Bobble-head doll syndrome (BHDS) was first described by Benton et al. in 1966 in association with suprasellar arachnoid cyst with obstructive hydrocephalus. [1] BHDS is a rare movement disorder usually due to cyst in the region of third ventricle and less often due to choroid plexus papilloma, craniopharyngioma, aqueductal stenosis, colloid cyst, cyst in cavum septum pellucidum and cavum inter positum. [2]

 Case Reports

Case 1

A 10-month-old female child brought by parents with H/O two episodes of generalized tonic clonic seizures, with involuntary bobbling of head over trunk since 1-month, On evaluation magnetic resonance imaging (MRI) showed well marginated cerebrospinal fluid (CSF) signal intensity cystic lesion in prepontine, interpeduncular, suprasellar, anterior third ventricle with moderate dilatation of third and both lateral ventricles [Figure 1]. She underwent right frontal burr hole, endoscopic partial excision and marsupialization of cyst, third ventriculostomy, and septostomy. Intra-operatively large arachnoid cyst was seen bulging into the foramen of Monro. Postoperative period was uneventful, no further episodes of seizures or involuntary bobbling of head. Follow-up MRI [Figure 2] done after 4 years revealed significant decrease in cyst and resolution of hydrocephalus possibly due to early presentation and interventions, allowing developing brain to expand.{Figure 1}{Figure 2}

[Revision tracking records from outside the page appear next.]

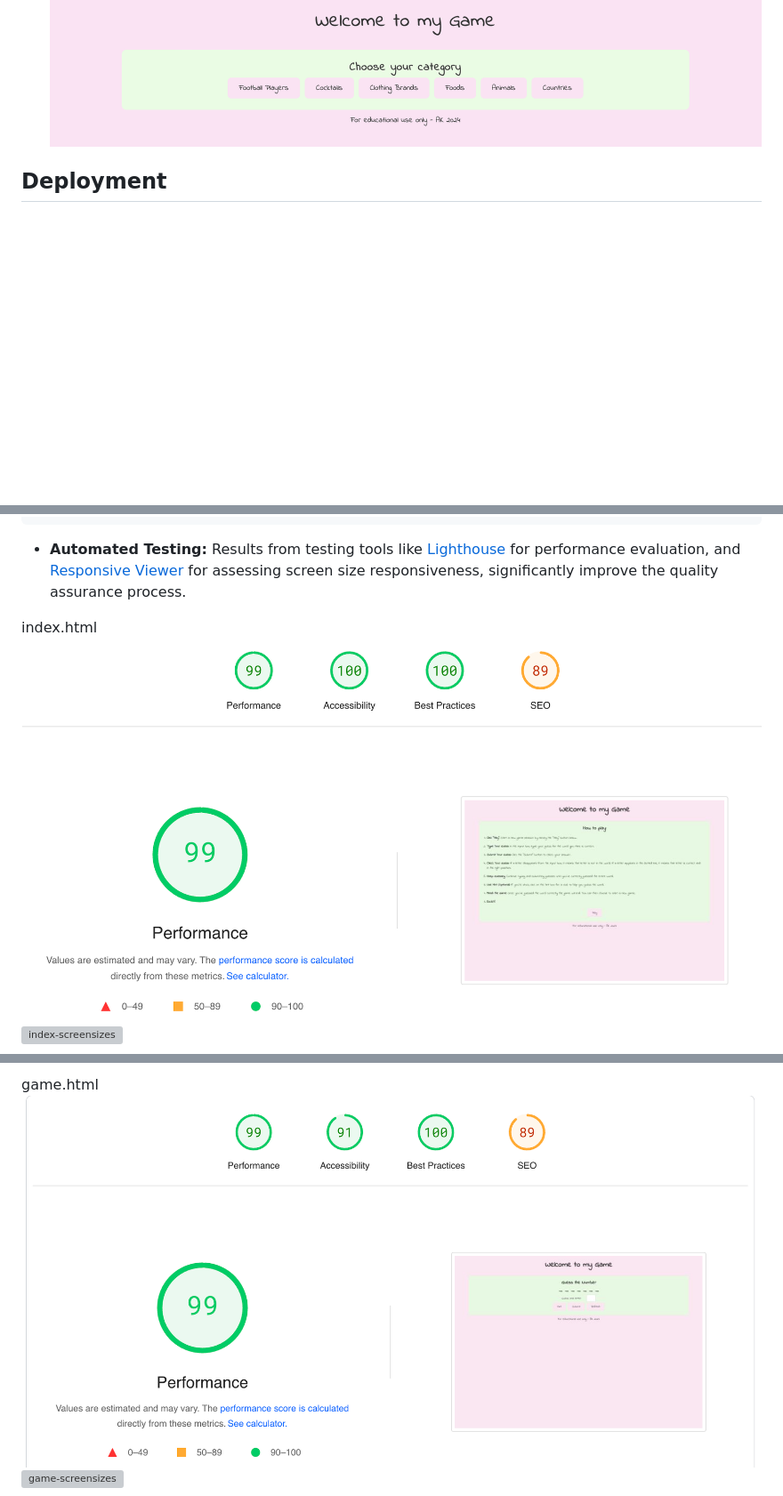
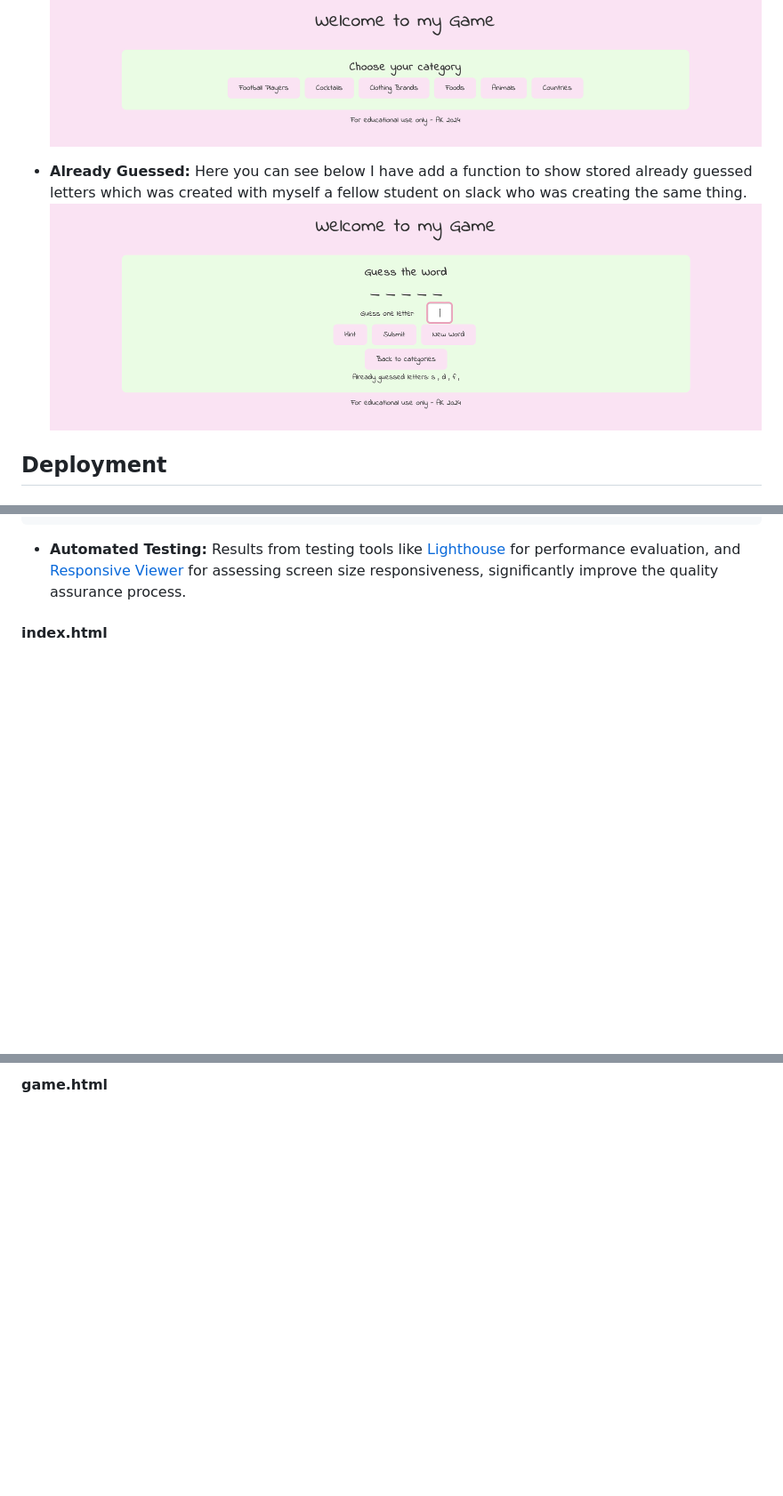
Before and after one commit to abikirkham/abis-game, a Markdown page: README.md, 3 parts joined by grey strips. Shown at 89% size. Drawn GitHub-style; blank space fills up the shorter version; grey boxes are pictures that could not be loaded.

```diff
--- a/README.md
+++ b/README.md
@@ -56,6 +56,9 @@ Below are my wireframes, I love simpliciy and I wanted to carry that on through
 
 - **Catagories** Here I wanted a user to have mutliple choices to chose from to keep the guessing game more interesting.
 ![category](docs/categories.png)
+
+- **Already Guessed:** Here you can see below I have add a function to show stored already guessed letters which was created with myself a fellow student on slack who was creating the same thing.
+![Already guessed](docs/show-already-guessed.png)
 
 ## Deployment
 
@@ -147,7 +150,5 @@ I decided to split my game into two HTML pages for better organization. One page
 
 - **Automated Testing:** Results from testing tools like [Lighthouse](https://chromewebstore.google.com/detail/lighthouse/blipmdconlkpinefehnmjammfjpmpbjk) for performance evaluation, and [Responsive Viewer](https://chromewebstore.google.com/detail/responsive-viewer/inmopeiepgfljkpkidclfgbgbmfcennb) for assessing screen size responsiveness, significantly improve the quality assurance process.
 
-index.html
-![index-lighthouse](docs/index-lighthouse.png)
-![index-screensizes](docs/index-screen-sizes.png)
+#### index.html
 
@@ -154,5 +157,3 @@ index.html
 
-game.html
-![game-lighthouse](docs/game-lighthouse.png)
-![game-screensizes](docs/game-screen-sizes.png)
+#### game.html
 
```
Also changed, not shown: other parts of README.md (+15 -7 lines).
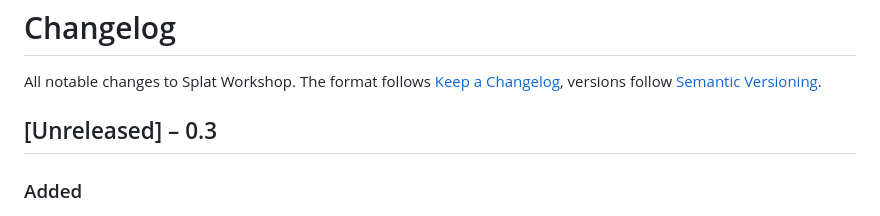
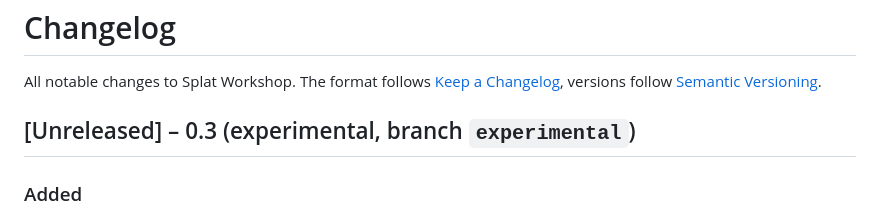
Before and after one commit to thunderheronight/splat-workshop, a Markdown page: CHANGELOG.md, the part around the change. Drawn GitHub-style.

Commit message:
Mark 0.3 as experimental
Co-Authored-By: Claude Opus 5.5 <noreply@anthropic.com>

```diff
--- a/CHANGELOG.md
+++ b/CHANGELOG.md
@@ -2,7 +2,7 @@
 
 All notable changes to Splat Workshop. The format follows [Keep a Changelog](https://keepachangelog.com/en/1.1.0/), versions follow [Semantic Versioning](https://semver.org/).
 
-## [Unreleased] – 0.3
+## [Unreleased] – 0.3 (experimental, branch `experimental`)
 
 ### Added
 
```
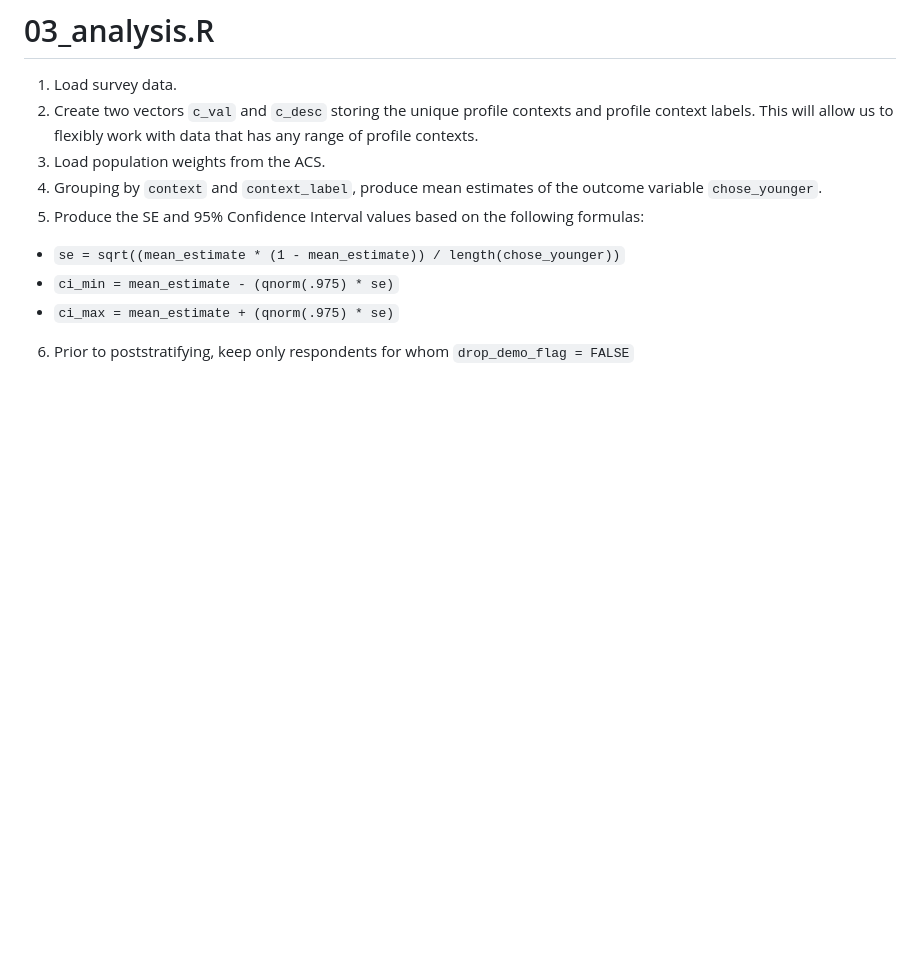
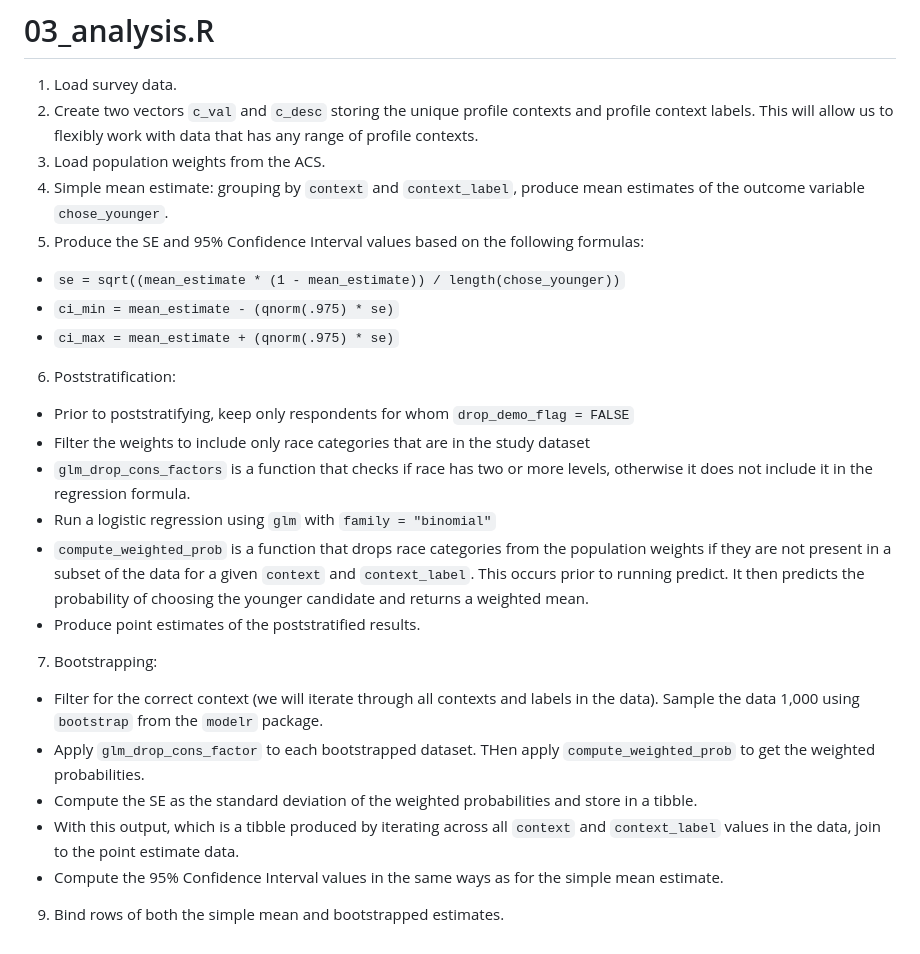
Before and after one commit to jennahgosciak/adaptive_conjoint, a Markdown page: 03_code/README.md, the part around the change printed below. Drawn GitHub-style; blank space fills up the shorter version.

```diff
--- a/03_code/README.md
+++ b/03_code/README.md
@@ -47,9 +62,22 @@
 1. Load survey data.
 2. Create two vectors `c_val` and `c_desc` storing the unique profile contexts and profile context labels. This will allow us to flexibly work with data that has any range of profile contexts.
 3. Load population weights from the ACS.
-4. Grouping by `context` and `context_label`, produce mean estimates of the outcome variable `chose_younger`.
+4. Simple mean estimate: grouping by `context` and `context_label`, produce mean estimates of the outcome variable `chose_younger`.
 5. Produce the SE and 95% Confidence Interval values based on the following formulas:
 - `se = sqrt((mean_estimate * (1 - mean_estimate)) / length(chose_younger))`
 - `ci_min = mean_estimate - (qnorm(.975) * se)`
 - `ci_max = mean_estimate + (qnorm(.975) * se)`
-6. Prior to poststratifying, keep only respondents for whom `drop_demo_flag = FALSE`
+6. Poststratification:
+- Prior to poststratifying, keep only respondents for whom `drop_demo_flag = FALSE`
+- Filter the weights to include only race categories that are in the study dataset
+- `glm_drop_cons_factors` is a function that checks if race has two or more levels, otherwise it does not include it in the regression formula.
+- Run a logistic regression using `glm` with `family = "binomial"`
+- `compute_weighted_prob` is a function that drops race categories from the population weights if they are not present in a subset of the data for a given `context` and `context_label`. This occurs prior to running predict. It then predicts the probability of choosing the younger candidate and returns a weighted mean.
+- Produce point estimates of the poststratified results.
+7. Bootstrapping:
+- Filter for the correct context (we will iterate through all contexts and labels in the data). Sample the data 1,000 using `bootstrap` from the `modelr` package.
+- Apply `glm_drop_cons_factor` to each bootstrapped dataset. THen apply `compute_weighted_prob` to get the weighted probabilities.
+- Compute the SE as the standard deviation of the weighted probabilities and store in a tibble.
+- With this output, which is a tibble produced by iterating across all `context` and `context_label` values in the data, join to the point estimate data.
+- Compute the 95% Confidence Interval values in the same ways as for the simple mean estimate.
+9. Bind rows of both the simple mean and bootstrapped estimates.
```
Also changed, not shown: other parts of 03_code/README.md (+15 -0 lines).
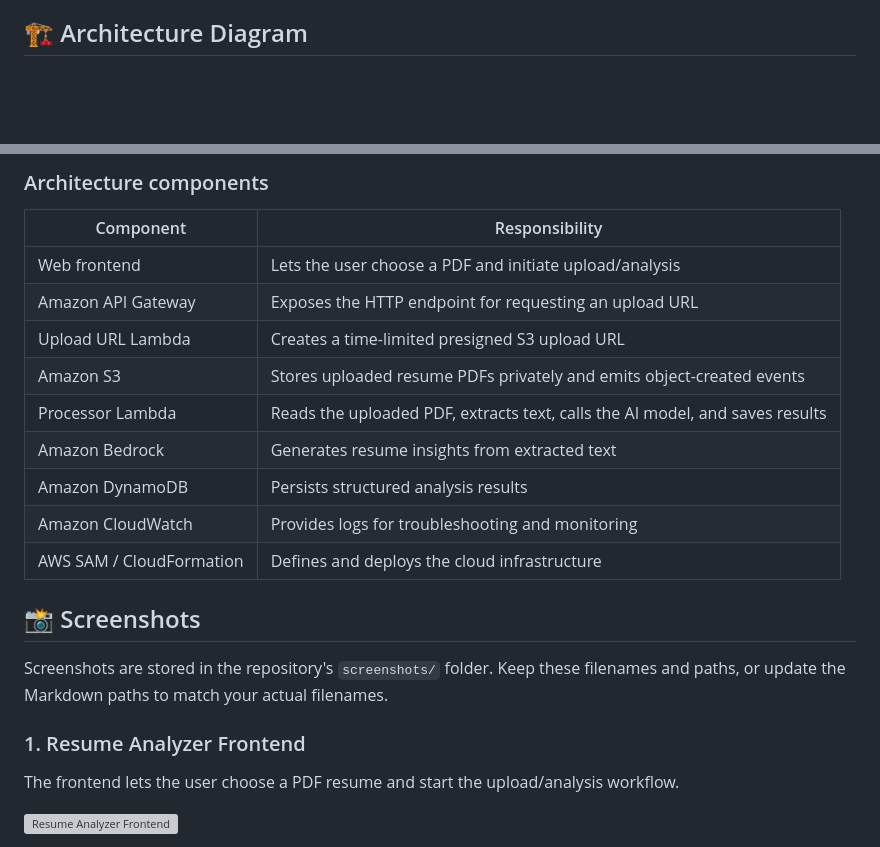
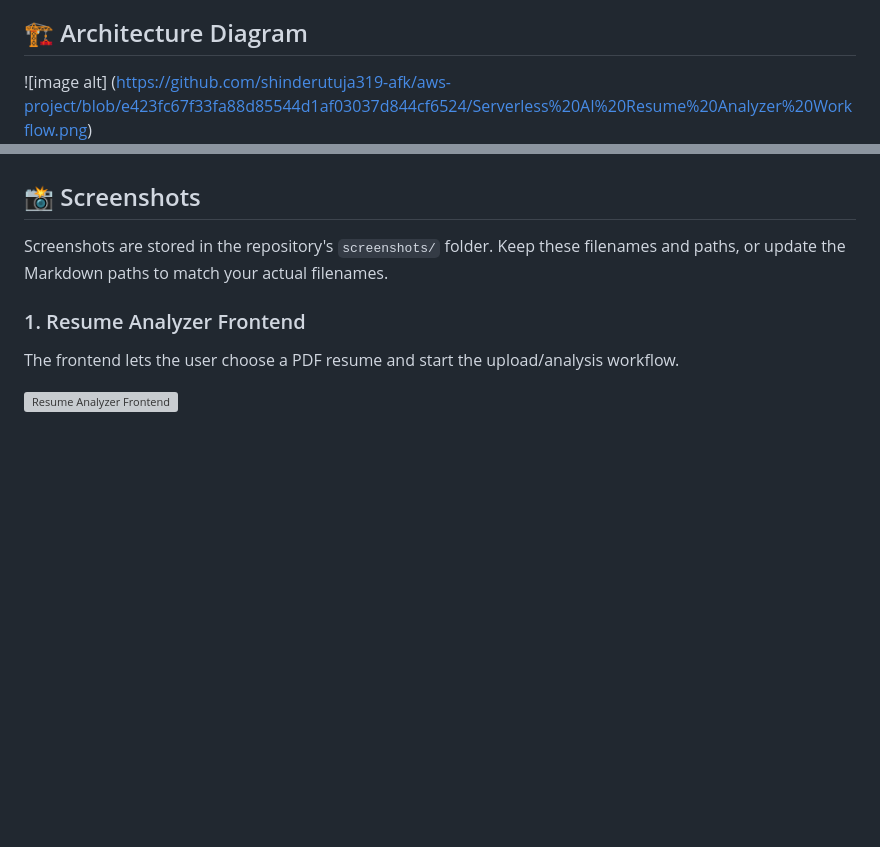
Before and after one commit to shinderutuja319-afk/aws-project, a Markdown page: README.md, 2 parts joined by grey strips. Rendered like a GitHub page; blank space fills up the shorter version; grey boxes are pictures that could not be loaded.

Commit message:
Revise architecture section in README.md
Updated architecture diagram and removed mermaid flowchart.

```diff
--- a/README.md
+++ b/README.md
@@ -35,4 +35,5 @@ The Serverless AI Resume Analyzer demonstrates how to combine serverless computi
 A user selects a PDF resume in the frontend. The frontend requests a short-lived presigned upload URL from an API endpoint and uploads the PDF directly to a private Amazon S3 bucket. An S3 object-created event invokes a processing Lambda function. That function extracts text from the PDF, requests an analysis from Amazon Bedrock, and saves the result to DynamoDB.
 
 ## 🏗️ Architecture Diagram
+![image alt] (https://github.com/shinderutuja319-afk/aws-project/blob/e423fc67f33fa88d85544d1af03037d844cf6524/Serverless%20AI%20Resume%20Analyzer%20Workflow.png)
 
@@ -53,17 +40,4 @@ flowchart TD
 
-### Architecture components
-
-| Component | Responsibility |
-|---|---|
-| Web frontend | Lets the user choose a PDF and initiate upload/analysis |
-| Amazon API Gateway | Exposes the HTTP endpoint for requesting an upload URL |
-| Upload URL Lambda | Creates a time-limited presigned S3 upload URL |
-| Amazon S3 | Stores uploaded resume PDFs privately and emits object-created events |
-| Processor Lambda | Reads the uploaded PDF, extracts text, calls the AI model, and saves results |
-| Amazon Bedrock | Generates resume insights from extracted text |
-| Amazon DynamoDB | Persists structured analysis results |
-| Amazon CloudWatch | Provides logs for troubleshooting and monitoring |
-| AWS SAM / CloudFormation | Defines and deploys the cloud infrastructure |
 
 ## 📸 Screenshots
 
```
Also changed, not shown: other parts of README.md (+0 -14 lines).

Case 2

A 8-year-old right handed female child presented with H/O high grade fever on and off for 2 months, H/O difficulty in walking, abnormal head movements for 1 month and one episode of generalized tonic clonic seizures. Child has bobbling of head back and forth which aggravated with walking and minimally relieved with rest. Child had difficulty in walking and walks with broad based gait. Her computed tomography (CT) and MRI brain was suggestive of large third ventricular arachnoid cyst with mass effect over the brain stem and obstructive hydrocephalus [Figure 3] and [Figure 4]. She underwent right frontal burr hole, endoscopic cysto ventriculostomy, third ventriculostomy and reservoir placement. Cyst was bulging into the foramen of Monro; it was thick, tough, vascular, adherent to ventricular wall and stretching the third ventricular floor and anterior wall [Figure 5] and [Figure 6]. Postoperatively she had minimal head bobbling and broad based gait, which gradually reduced on follow-up.{Figure 3}{Figure 4}{Figure 5}{Figure 6}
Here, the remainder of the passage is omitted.